Saved data entries
----
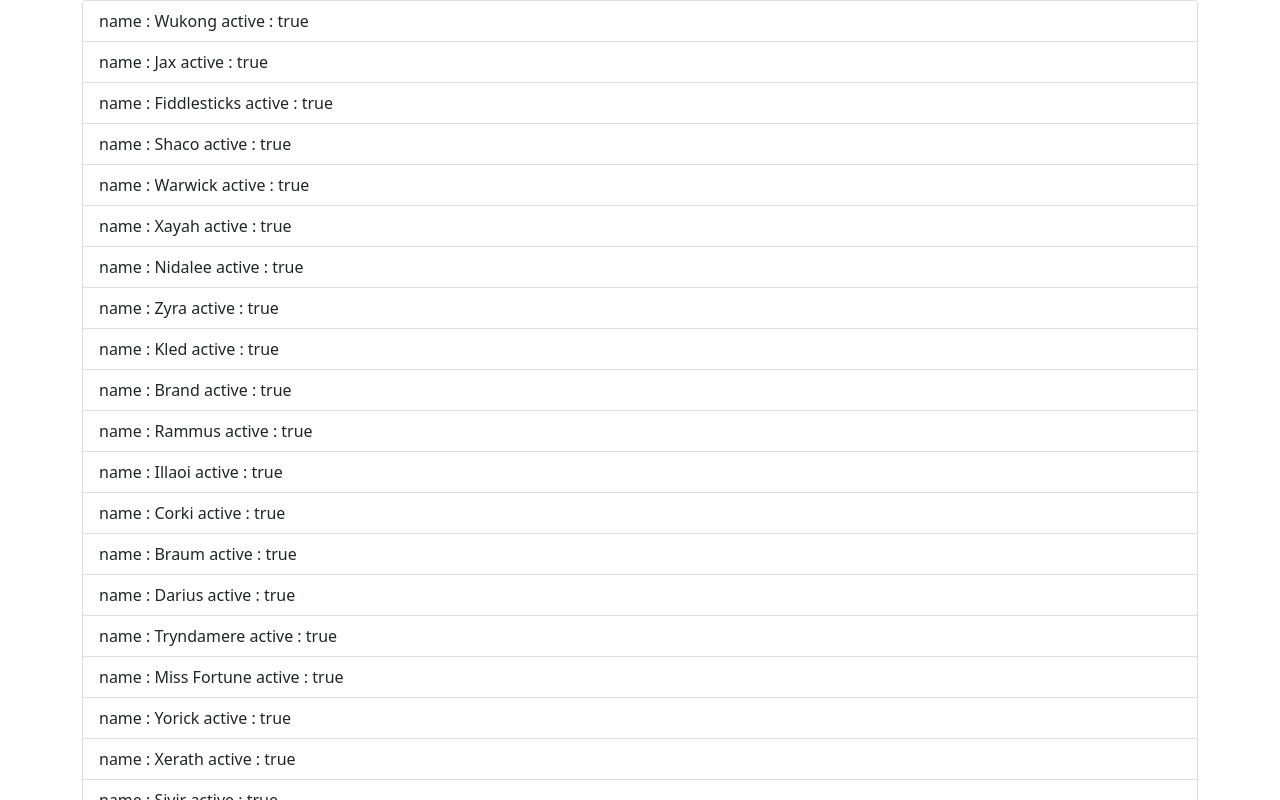
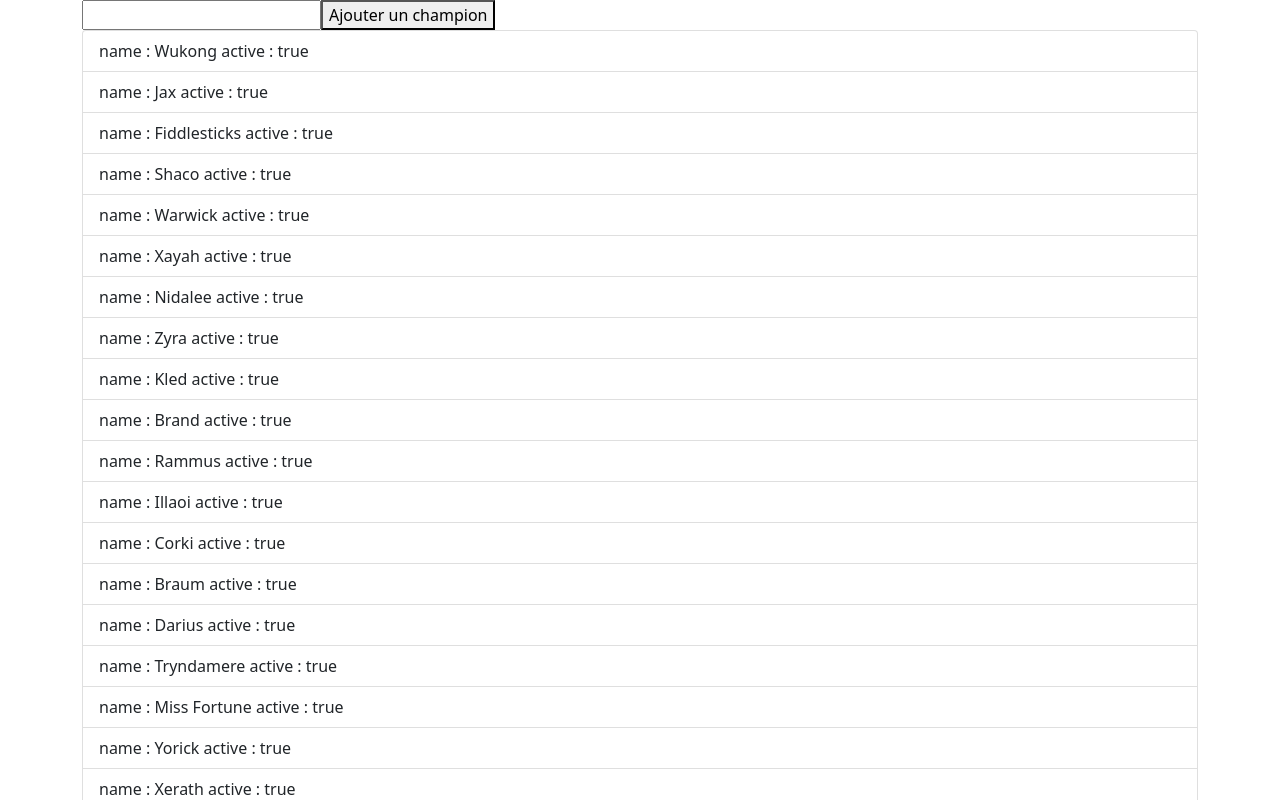
Before and after one commit to Zyow/listchamps-lol, an Angular app: page / in a window 1280 px wide. Shown: the top 800 px of the page. Built offline with nearby package versions, Linux system fonts and the light colour scheme; data requests are answered from the project's data file.

Commit message:
Add function AddChamp

```diff
--- a/db.json
+++ b/db.json
@@ -965,6 +965,11 @@
       "key": "Ezreal",
       "name": "Ezreal",
       "active": true
+    },
+    {
+      "name": "yrdy",
+      "active": true,
+      "id": 517
     }
   ]
 }
--- a/src/app/listchamplol/components/display-listchamp/display-listchamp.component.html
+++ b/src/app/listchamplol/components/display-listchamp/display-listchamp.component.html
@@ -1,6 +1,13 @@
 <ul class="list-group">
   <li class="list-group-item" *ngFor="let listchamp of data; let i = index">
+    <ng-template [ngIf]="listchamp.active" [ngIfElse]="inactiveChamp">
       <span> name : {{ listchamp.name}}</span>
       <span> active : {{ listchamp.active}}</span>
+    </ng-template>
+
+    <ng-template #inactiveChamp>
+      <span class="text-muted"> name : {{ listchamp.name}}</span>
+      <span class="text-muted"> active : {{ listchamp.active}}</span>
+    </ng-template>
   </li>
 </ul>
--- a/src/app/listchamplol/layouts/add-champ/add-champ.component.html
+++ b/src/app/listchamplol/layouts/add-champ/add-champ.component.html
@@ -1 +1,3 @@
-<p>add-champ works!</p>
+<input type="text" #inputChamp>
+
+<button (click)="addChamp(inputChamp.value)"> Ajouter un champion </button>
--- a/src/app/listchamplol/layouts/add-champ/add-champ.component.ts
+++ b/src/app/listchamplol/layouts/add-champ/add-champ.component.ts
@@ -1,4 +1,4 @@
-import { Component, OnInit } from '@angular/core';
+import { Component, OnInit, EventEmitter, Output } from '@angular/core';
 
 @Component({
   selector: 'app-add-champ',
@@ -7,9 +7,15 @@
 })
 export class AddChampComponent implements OnInit {
 
+  @Output() newChamp: EventEmitter<string> = new EventEmitter<string>();
+
   constructor() { }
 
   ngOnInit(): void {
   }
 
+  addChamp = (data:string): void => {
+    this.newChamp.emit(data);
+  }
+
 }
--- a/src/app/listchamplol/pages/listchamp-page/listchamp-page.component.html
+++ b/src/app/listchamplol/pages/listchamp-page/listchamp-page.component.html
@@ -1,4 +1,6 @@
 <div class="container">
+
+  <app-add-champ (newChamp)="newChampPrt($event)"></app-add-champ>
 
   <app-display-listchamp [data]="listchamps"></app-display-listchamp>
 
--- a/src/app/listchamplol/pages/listchamp-page/listchamp-page.component.ts
+++ b/src/app/listchamplol/pages/listchamp-page/listchamp-page.component.ts
@@ -1,4 +1,5 @@
 import { Component, OnInit } from '@angular/core';
+import { environment } from 'src/environments/environment';
 import { Listchamp } from '../../model/listchamp';
 import { ListchampService } from '../../service/listchamp.service';
 
@@ -28,4 +29,15 @@
     )
   }
 
+  //Ajouter un nouveau champion
+  newChampPrt = (champname:string): void => {
+    let obj = { name: champname, active: true};
+
+    this.listchampService.addChamp(obj).subscribe(data => {
+      this.listchampService.getListChamp();
+    },
+      err => console.error(err)
+    )
+  }
+
 }
--- a/src/app/listchamplol/service/listchamp.service.ts
+++ b/src/app/listchamplol/service/listchamp.service.ts
@@ -20,4 +20,8 @@
       }
     )
   }
+
+  addChamp = (data: Listchamp): Observable<Listchamp> => {
+    return this.http.post<Listchamp>(environment.URL, data)
+  }
 }
```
----
## About this exercise
The data above must be written out again word for word, without its pictures.

## Response to the exercise
Before and after one commit to Zyow/listchamps-lol, an Angular app: page / in a window 1280 px wide. Shown: the top 800 px of the page. Built offline with nearby package versions, Linux system fonts and the light colour scheme; data requests are answered from the project's data file.

Commit message:
Add function AddChamp

```diff
--- a/db.json
+++ b/db.json
@@ -965,6 +965,11 @@
       "key": "Ezreal",
       "name": "Ezreal",
       "active": true
+    },
+    {
+      "name": "yrdy",
+      "active": true,
+      "id": 517
     }
   ]
 }
--- a/src/app/listchamplol/components/display-listchamp/display-listchamp.component.html
+++ b/src/app/listchamplol/components/display-listchamp/display-listchamp.component.html
@@ -1,6 +1,13 @@
 <ul class="list-group">
   <li class="list-group-item" *ngFor="let listchamp of data; let i = index">
+    <ng-template [ngIf]="listchamp.active" [ngIfElse]="inactiveChamp">
       <span> name : {{ listchamp.name}}</span>
       <span> active : {{ listchamp.active}}</span>
+    </ng-template>
+
+    <ng-template #inactiveChamp>
+      <span class="text-muted"> name : {{ listchamp.name}}</span>
+      <span class="text-muted"> active : {{ listchamp.active}}</span>
+    </ng-template>
   </li>
 </ul>
--- a/src/app/listchamplol/layouts/add-champ/add-champ.component.html
+++ b/src/app/listchamplol/layouts/add-champ/add-champ.component.html
@@ -1 +1,3 @@
-<p>add-champ works!</p>
+<input type="text" #inputChamp>
+
+<button (click)="addChamp(inputChamp.value)"> Ajouter un champion </button>
--- a/src/app/listchamplol/layouts/add-champ/add-champ.component.ts
+++ b/src/app/listchamplol/layouts/add-champ/add-champ.component.ts
@@ -1,4 +1,4 @@
-import { Component, OnInit } from '@angular/core';
+import { Component, OnInit, EventEmitter, Output } from '@angular/core';
 
 @Component({
   selector: 'app-add-champ',
@@ -7,9 +7,15 @@
 })
 export class AddChampComponent implements OnInit {
 
+  @Output() newChamp: EventEmitter<string> = new EventEmitter<string>();
+
   constructor() { }
 
   ngOnInit(): void {
   }
 
+  addChamp = (data:string): void => {
+    this.newChamp.emit(data);
+  }
+
 }
--- a/src/app/listchamplol/pages/listchamp-page/listchamp-page.component.html
+++ b/src/app/listchamplol/pages/listchamp-page/listchamp-page.component.html
@@ -1,4 +1,6 @@
 <div class="container">
+
+  <app-add-champ (newChamp)="newChampPrt($event)"></app-add-champ>
 
   <app-display-listchamp [data]="listchamps"></app-display-listchamp>
 
--- a/src/app/listchamplol/pages/listchamp-page/listchamp-page.component.ts
+++ b/src/app/listchamplol/pages/listchamp-page/listchamp-page.component.ts
@@ -1,4 +1,5 @@
 import { Component, OnInit } from '@angular/core';
+import { environment } from 'src/environments/environment';
 import { Listchamp } from '../../model/listchamp';
 import { ListchampService } from '../../service/listchamp.service';
 
@@ -28,4 +29,15 @@
     )
   }
 
+  //Ajouter un nouveau champion
+  newChampPrt = (champname:string): void => {
+    let obj = { name: champname, active: true};
+
+    this.listchampService.addChamp(obj).subscribe(data => {
+      this.listchampService.getListChamp();
+    },
+      err => console.error(err)
+    )
+  }
+
 }
--- a/src/app/listchamplol/service/listchamp.service.ts
+++ b/src/app/listchamplol/service/listchamp.service.ts
@@ -20,4 +20,8 @@
       }
     )
   }
+
+  addChamp = (data: Listchamp): Observable<Listchamp> => {
+    return this.http.post<Listchamp>(environment.URL, data)
+  }
 }
```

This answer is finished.